Problem statement: Using the data that follows, state the number of lines holding the word "database", and give no other output.

Material for the task:
────────
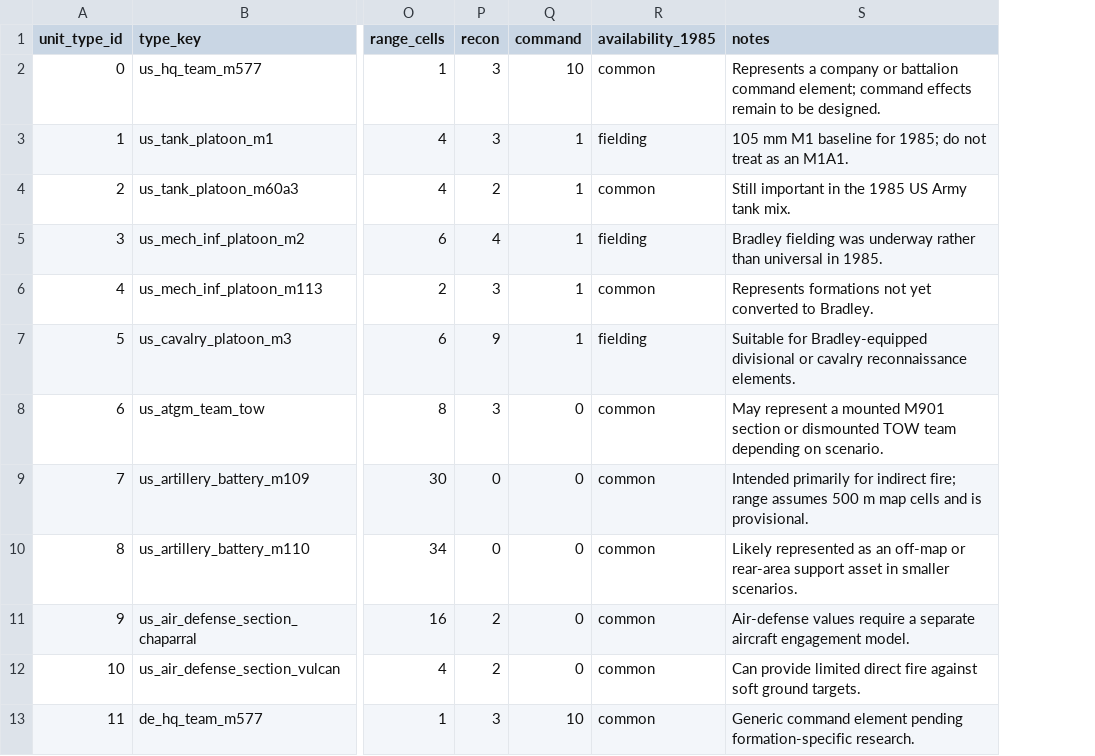
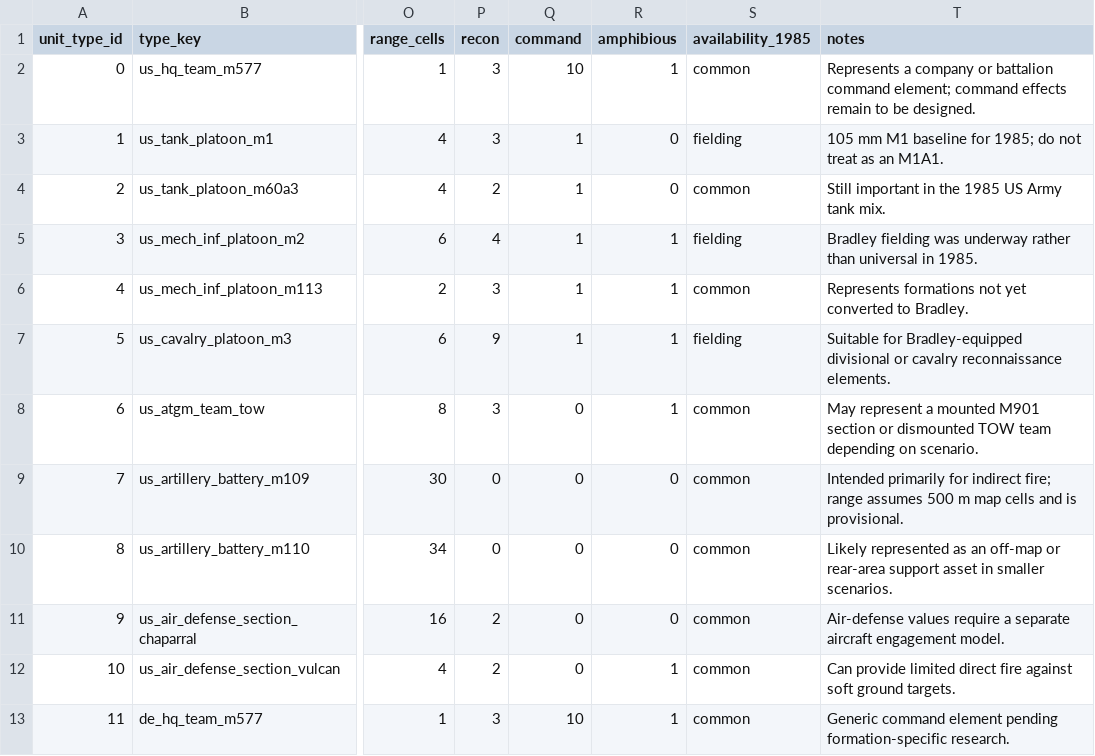
Before and after one commit to DukeBannon/BattFulda, a CSV file: data/database/exports/unit_types.csv, drawn as a sheet; only a part is shown, gaps mark what is left out; the diff names each change by its address in the sheet, - before the commit and + after, or states it on an @@ line.

Commit message:
Establish Windows W0 visual foundation
Add the C# WinForms hex battlefield, navigation, inspector, counters, minimap, and terrain atlas. Preserve the Amiga A4 visual work and extend the external map and unit data pipeline with hex topology and amphibious capability. Document the current 500m map limitation and the planned 250m refinement.

```diff
--- a/data/database/exports/unit_types.csv
+++ b/data/database/exports/unit_types.csv
+column R (amphibious), rows 2-13: 1 | 0 | 0 | 1 | 1 | 1 | 1 | 0 | 0 | 0 | 1 | 1
```
Also changed, not shown: data/database/exports/scenario_units.csv, data/units/unit_types.csv, 28 other files.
────────
Exercise output: 4